It seems that, along with grabbing up 3D models, GrabCAD is in the business of grabbing up the top talent in the 3D modeling software industry. They just announced the hire of Blake Courter (LinkedIn), a founder of SpaceClaim (and dear friend) along with Rob Stevens (LinkedIn), a former VP with the likes of Kiva Systems and Backupify. This follows last year’s hire of industry veteran Jon Stevenson and interactive product developer Grant Thomas-Lepore followed by the hire of two SolidWorks developers, Dan Dignam and Stuart Reid. What does it all mean?
A whole lotta developer love

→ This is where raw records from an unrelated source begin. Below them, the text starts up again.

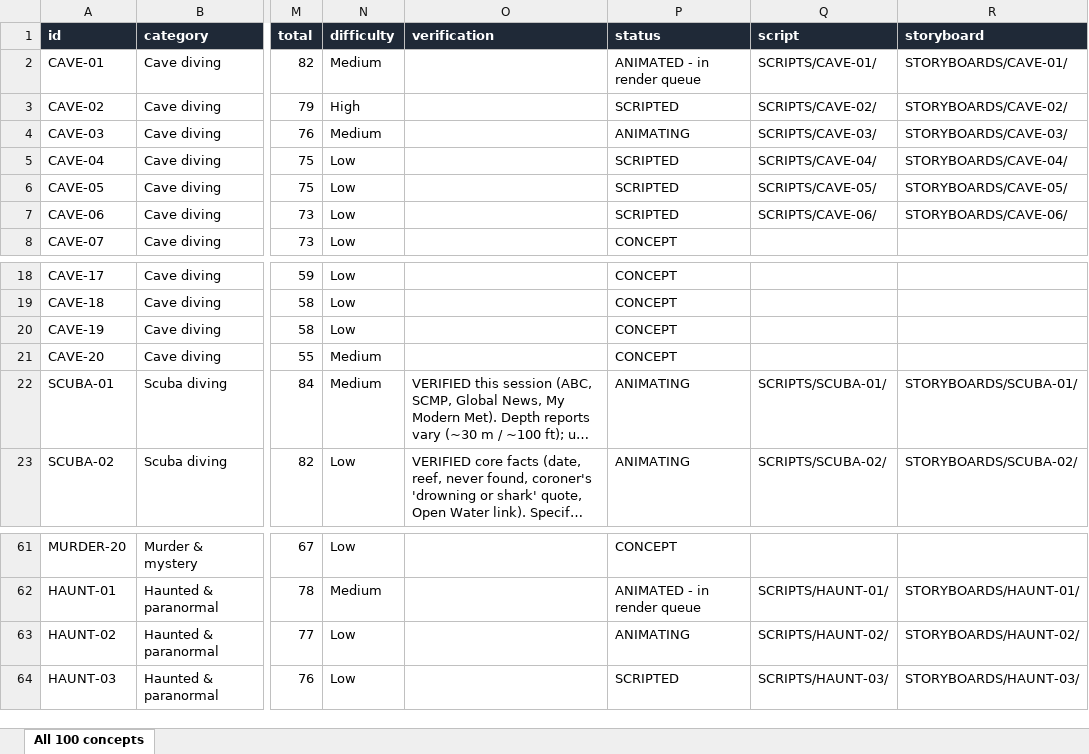
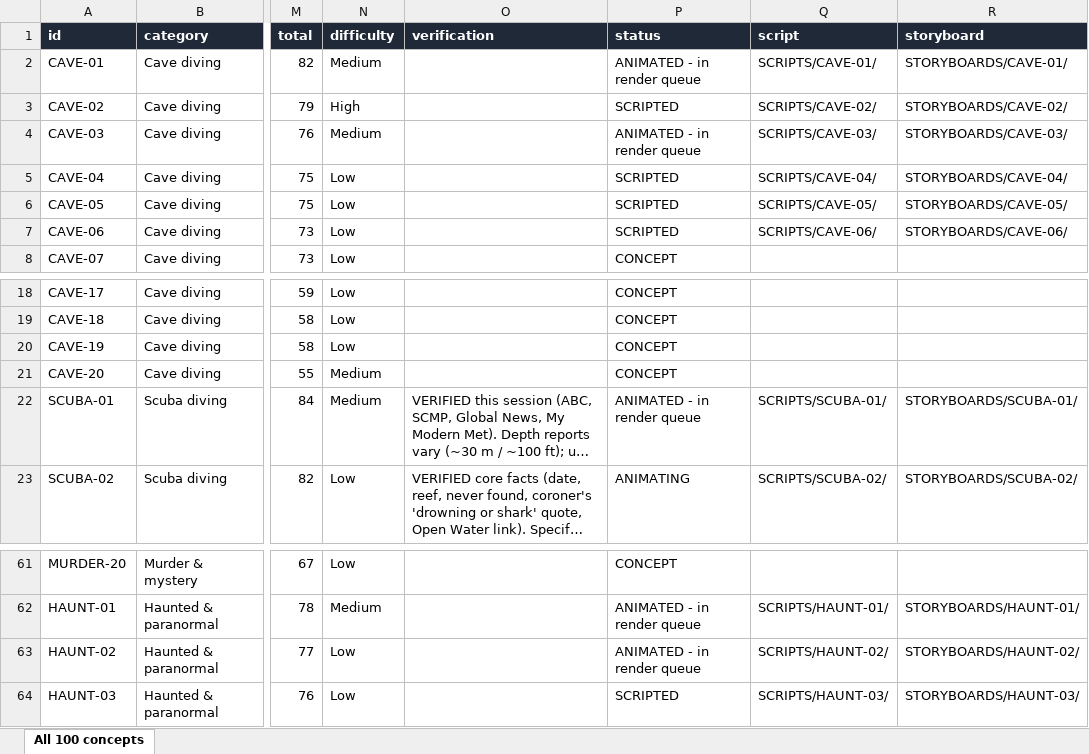
Before and after one commit to ahakri/ngl, an Excel workbook: YOUTUBE_ANIMATION_STUDIO/PROJECT_TRACKER/MASTER_SPREADSHEET.xlsx, sheet All 100 concepts, drawn as a sheet; only a part is shown, gaps mark what is left out; long unchanged cells end in …; values as stored, in another font and other column widths than the file's, no borders; the diff names each change by its address in the sheet, - before the commit and + after, or states it on an @@ line.

```diff
--- a/YOUTUBE_ANIMATION_STUDIO/PROJECT_TRACKER/MASTER_SPREADSHEET.xlsx (sheet All 100 concepts)
+++ b/YOUTUBE_ANIMATION_STUDIO/PROJECT_TRACKER/MASTER_SPREADSHEET.xlsx (sheet All 100 concepts)
-P4 (status): ANIMATING
+P4 (status): ANIMATED - in render queue
-P22 (status): ANIMATING
+P22 (status): ANIMATED - in render queue
-P63 (status): ANIMATING
+P63 (status): ANIMATED - in render queue
```
Also changed, not shown: 18 other files.
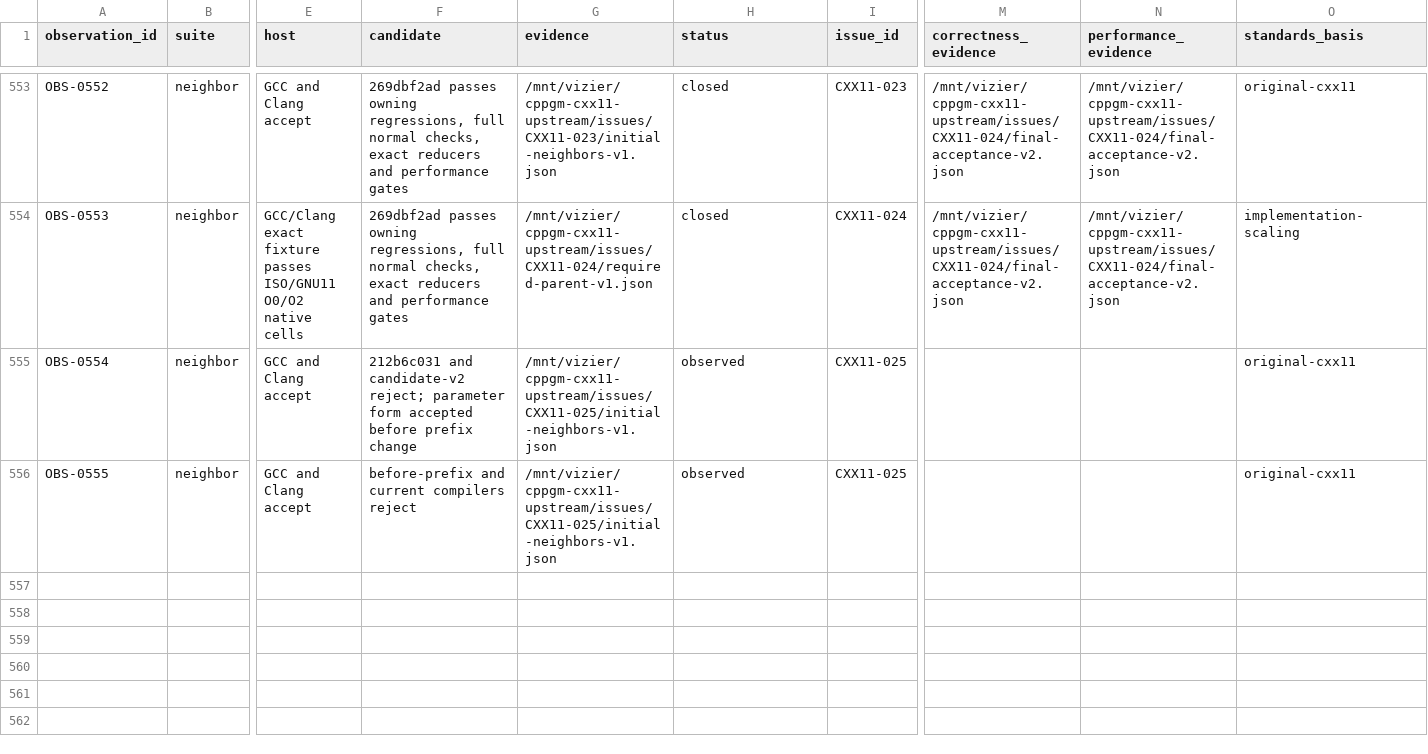
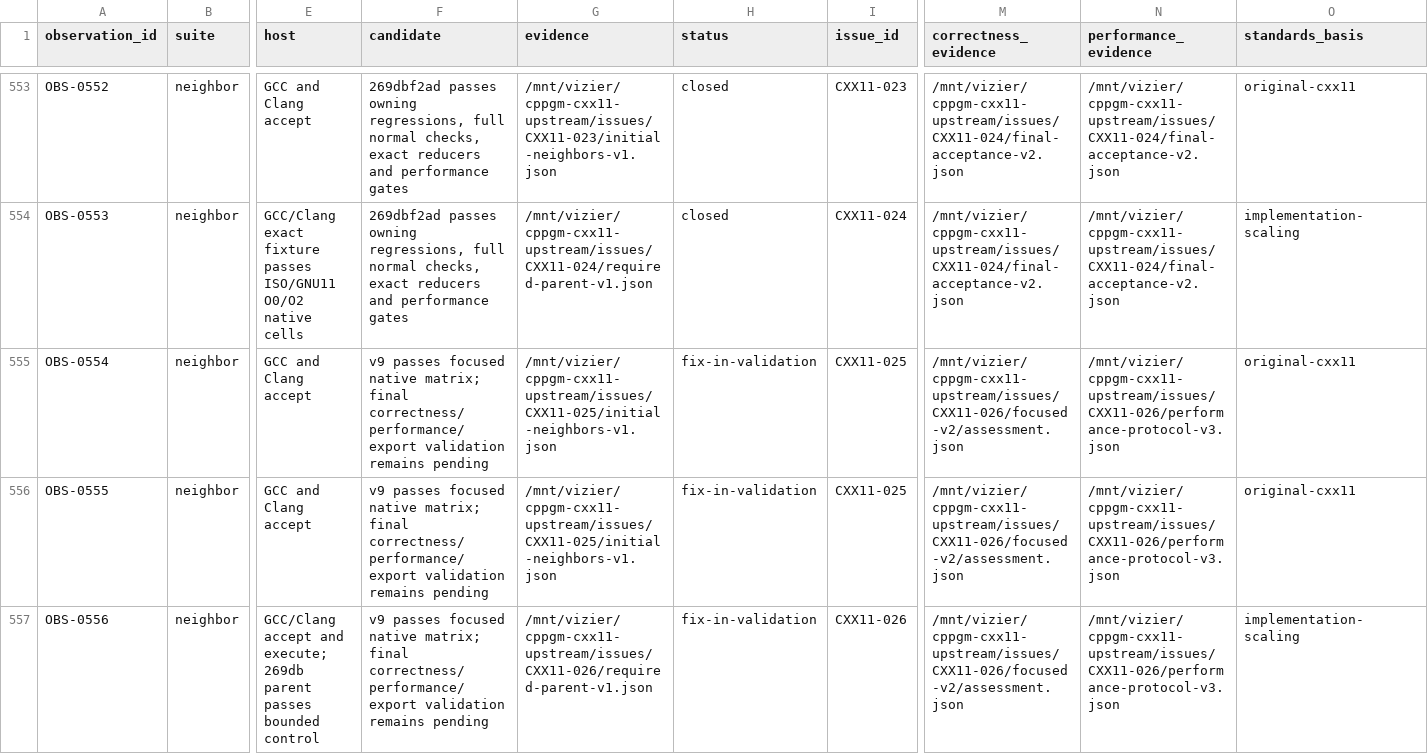
Before and after one commit to vishvananda/cppgm-extended, a CSV file: reports/cxx11-gap-observations.csv, drawn as a sheet; only a part is shown, gaps mark what is left out; rows hold the shown columns only; the diff names each change by its address in the sheet, - before the commit and + after, or states it on an @@ line.

Commit message:
Record class-prefix regressions and shared-storage validation

```diff
--- a/reports/cxx11-gap-observations.csv
+++ b/reports/cxx11-gap-observations.csv
-F555 (candidate): 212b6c031 and candidate-v2 reject; parameter form accepted before prefix change
+F555 (candidate): v9 passes focused native matrix; final correctness/performance/export validation remains pending
-H555:H556 (status): observed
+H555:H556 (status): fix-in-validation
-M555:M556 (correctness_evidence): (empty)
+M555:M556 (correctness_evidence): /mnt/vizier/cppgm-cxx11-upstream/issues/CXX11-026/focused-v2/assessment.json
-N555:N556 (performance_evidence): (empty)
+N555:N556 (performance_evidence): /mnt/vizier/cppgm-cxx11-upstream/issues/CXX11-026/performance-protocol-v3.json
-F556 (candidate): before-prefix and current compilers reject
+F556 (candidate): v9 passes focused native matrix; final correctness/performance/export validation remains pending
+row 557: OBS-0556 | neighbor | GCC/Clang accept and execute; 269db parent passes bounded control | v9 passes focused native matrix; final correctness/performance/export validation remains pending | /mnt/vizier/cppgm-cxx11-upstream/issues/CXX11-026/required-parent-v1.json | fix-in-validation | CXX11-026 | /mnt/vizier/cppgm-cxx11-upstream/issues/CXX11-026/focused-v2/assessment.json | /mnt/vizier/cppgm-cxx11-upstream/issues/CXX11-026/performance-protocol-v3.json | implementation-scaling
```
Also changed, not shown: 3 other files.
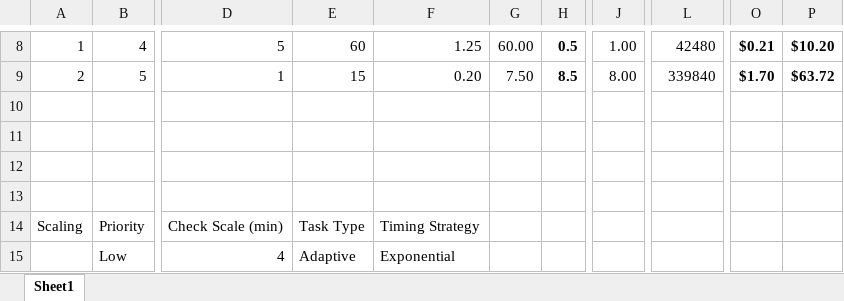
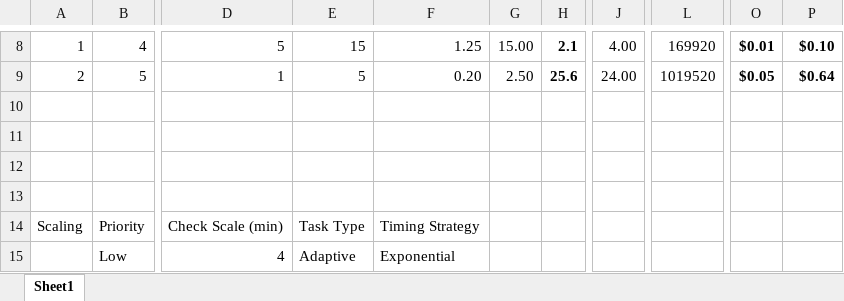
Before and after one commit to jefking/King.Service, an Excel workbook: RawData/Timing.xlsx, sheet Sheet1, drawn as a sheet; only a part is shown, gaps mark what is left out; values as stored, in another font and other column widths than the file's, no borders; the diff covers the shown part only; the diff names each change by its address in the sheet, - before the commit and + after, or states it on an @@ line.

```diff
--- a/RawData/Timing.xlsx (sheet Sheet1)
+++ b/RawData/Timing.xlsx (sheet Sheet1)
-E8: 60
+E8: 15
-G8: 60.00
+G8: 15.00
-H8: 0.5
+H8: 2.1
-J8: 1.00
+J8: 4.00
-L8: 42480
+L8: 169920
-O8: $0.21
+O8: $0.01
-P8: $10.20
+P8: $0.10
-E9: 15
+E9: 5
-G9: 7.50
+G9: 2.50
-H9: 8.5
+H9: 25.6
-J9: 8.00
+J9: 24.00
-L9: 339840
+L9: 1019520
-O9: $1.70
+O9: $0.05
-P9: $63.72
+P9: $0.64
```
Also changed, not shown: 1 added row, 1 removed row and 25 edited cells elsewhere in this sheet, formulas that keep their value, 16 other files.
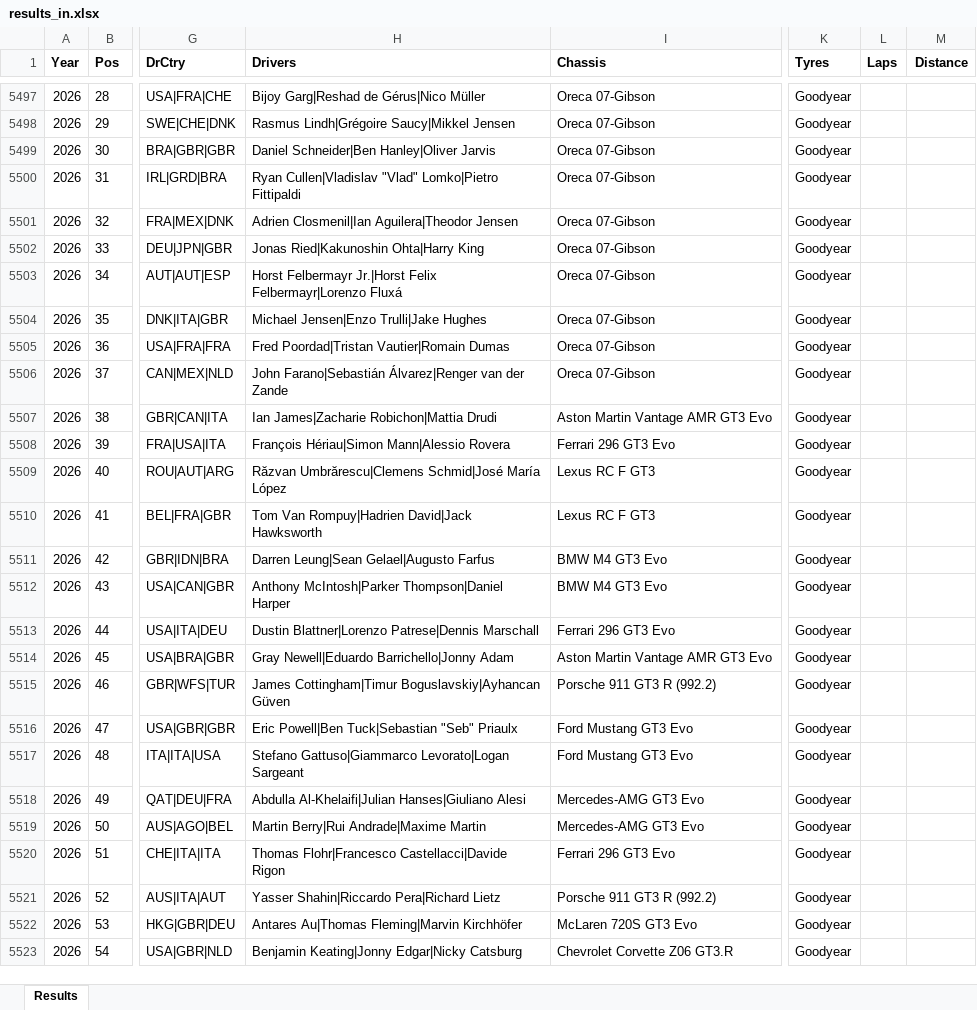
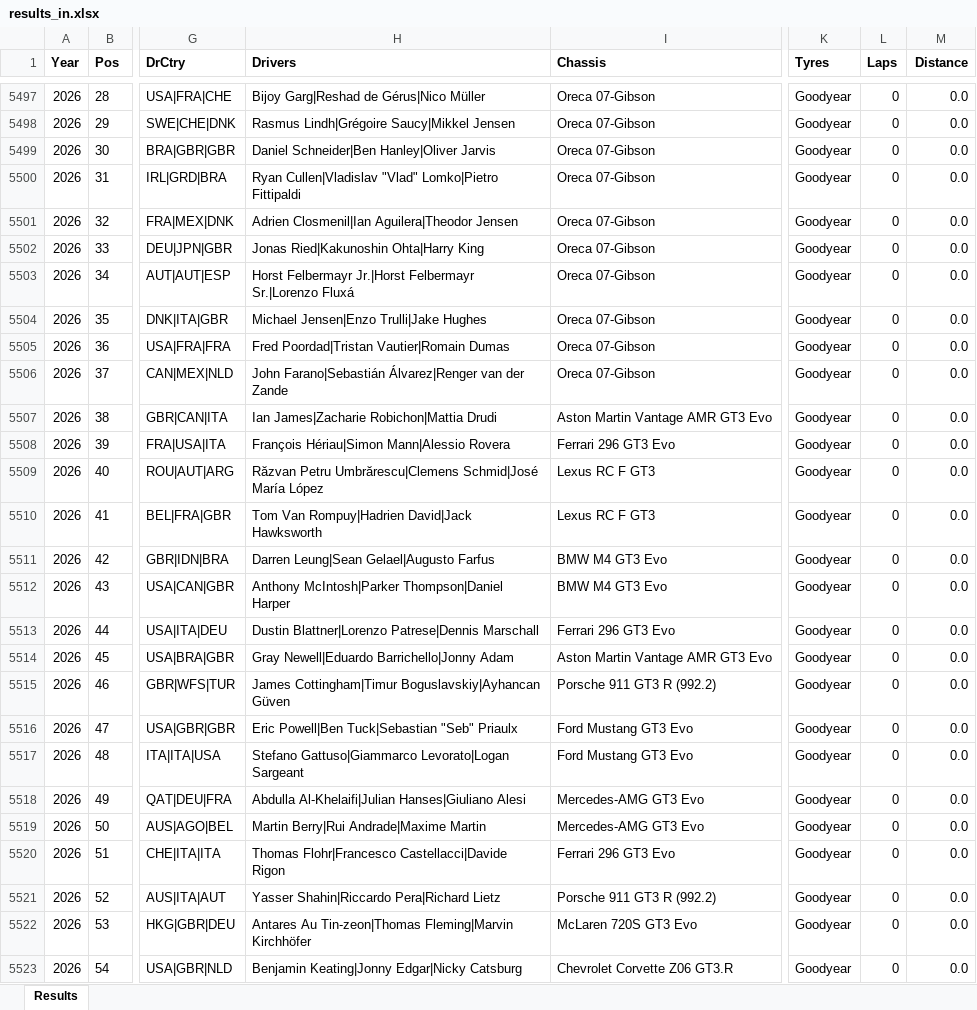
Before and after one commit to gdsotirov/lemans24, an Excel workbook: db/data/results_in.xlsx, sheet Results, drawn as a sheet; only a part is shown, gaps mark what is left out; values as stored, in another font and other column widths than the file's, no borders; charts and pictures and conditional formats not drawn; the diff covers the shown part only; the diff names each change by its address in the sheet, - before the commit and + after, or states it on an @@ line.

Commit message:
Correct more driver and team names, 2026 starting grid

```diff
--- a/db/data/results_in.xlsx (sheet Results)
+++ b/db/data/results_in.xlsx (sheet Results)
-L5497:L5523 (Laps): (empty)
+L5497:L5523 (Laps): 0
-M5497:M5523 (Distance): (empty)
+M5497:M5523 (Distance): 0.0
-H5503 (Drivers): …Felbermayr Jr.|Horst Felix Felbermayr|Lorenzo Fluxá
+H5503 (Drivers): …Felbermayr Jr.|Horst Felbermayr Sr.|Lorenzo Fluxá
-H5509 (Drivers): Răzvan Umbrărescu|Clemens Schmid|José…
+H5509 (Drivers): Răzvan Petru Umbrărescu|Clemens Schmid|José…
-H5522 (Drivers): Antares Au|Thomas Fleming|Marvin Kirchhöfer
+H5522 (Drivers): Antares Au Tin-zeon|Thomas Fleming|Marvin Kirchhöfer
```
Also changed, not shown: 128 edited cells and cell formats elsewhere in this sheet, 1 other file.
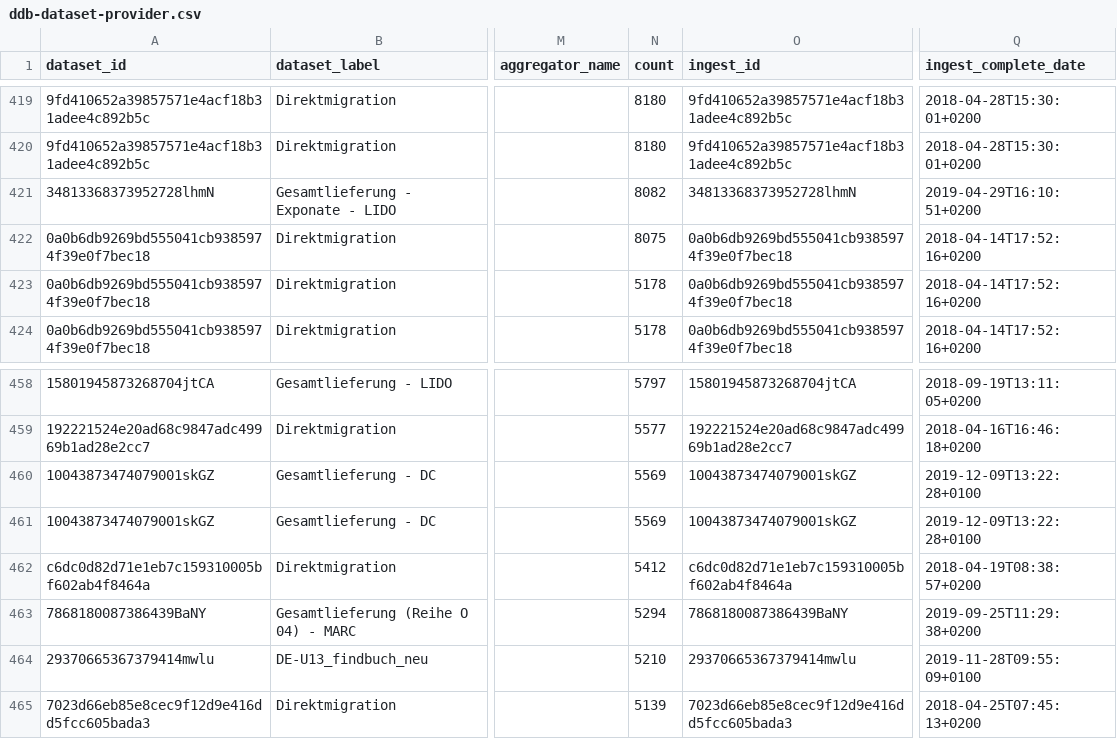
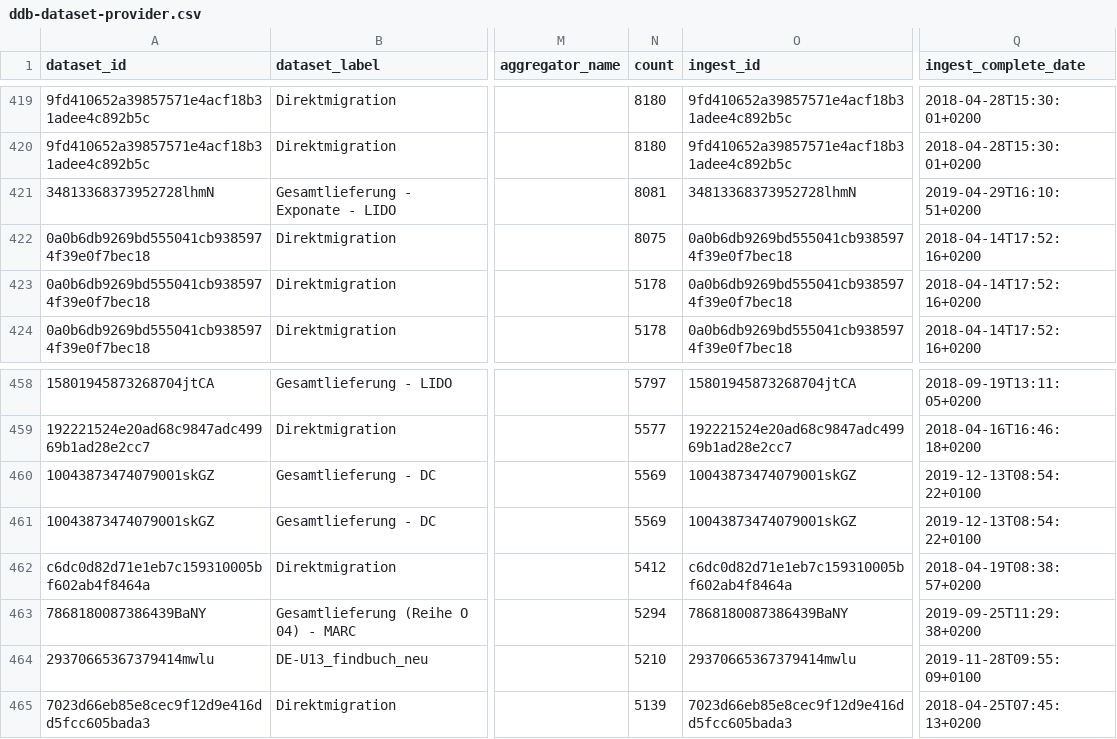
Before and after one commit to Deutsche-Digitale-Bibliothek/ddblabs-ddbtools-statistic, a CSV file: ddb-dataset-provider.csv, drawn as a sheet; only a part is shown, gaps mark what is left out; the diff names each change by its address in the sheet, - before the commit and + after, or states it on an @@ line.

Commit message:
Aktualisierung von ddb-dataset-provider.csv am 2019-12-16T13:58:46+0100.

```diff
--- a/ddb-dataset-provider.csv
+++ b/ddb-dataset-provider.csv
-N421 (count): 8082
+N421 (count): 8081
-Q460:Q461 (ingest_complete_date): 2019-12-09T13:22:28+0100
+Q460:Q461 (ingest_complete_date): 2019-12-13T08:54:22+0100
```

That’s a whole lotta development power behind the community-driven powerhouse that is GrabCAD–and not just any type of software development. All of these hires have the background in developing and deploying 3D modeling software and most of them have knowledge on the inner-working of the 3D software and software kernels that led the companies they came from to great success. In the post about the new hires, Hardi Meybaum, CEO of GrabCAD, says this about meeting Rob, “It was when I was thinking about where to take GrabCAD. I wanted to build a product for engineers and wasn’t so excited about our marketplace model. When I talked to Rob about that, our conversation quickly shifted to the whiteboard where we started to draw different opportunities.”
You’ve seen where some of the development has gone with the shift in model sharing to project collaboration and 3D file viewing. It’s still a great source to find 3D models, but is increasingly turning into a great source to find files to 3D print, work together with people on projects and even holds strong possibilities for companies to connect with users of their products.
All of this, along with the massive number of engineers and designers, makes for an interesting mix of attributes that would certainly be attractive to companies in the business of acquisitions. But with that, a solid revenue model is needed. GrabCAD has the foundation for introducing various platforms from subscription-based to freemium models that would fit the typical structure of a model share or project collaboration site. However, if Hardi’s statement on not being ‘excited about our marketplace model’ reveals anything, it’s that GrabCAD is aiming at being anything but typical, that they’re being very judicious about the money-producing product they announce and bringing on a lot of development to make it happen. By the way, they’re hiring a Senior Developer.
Your thoughts? Where is GrabCAD headed?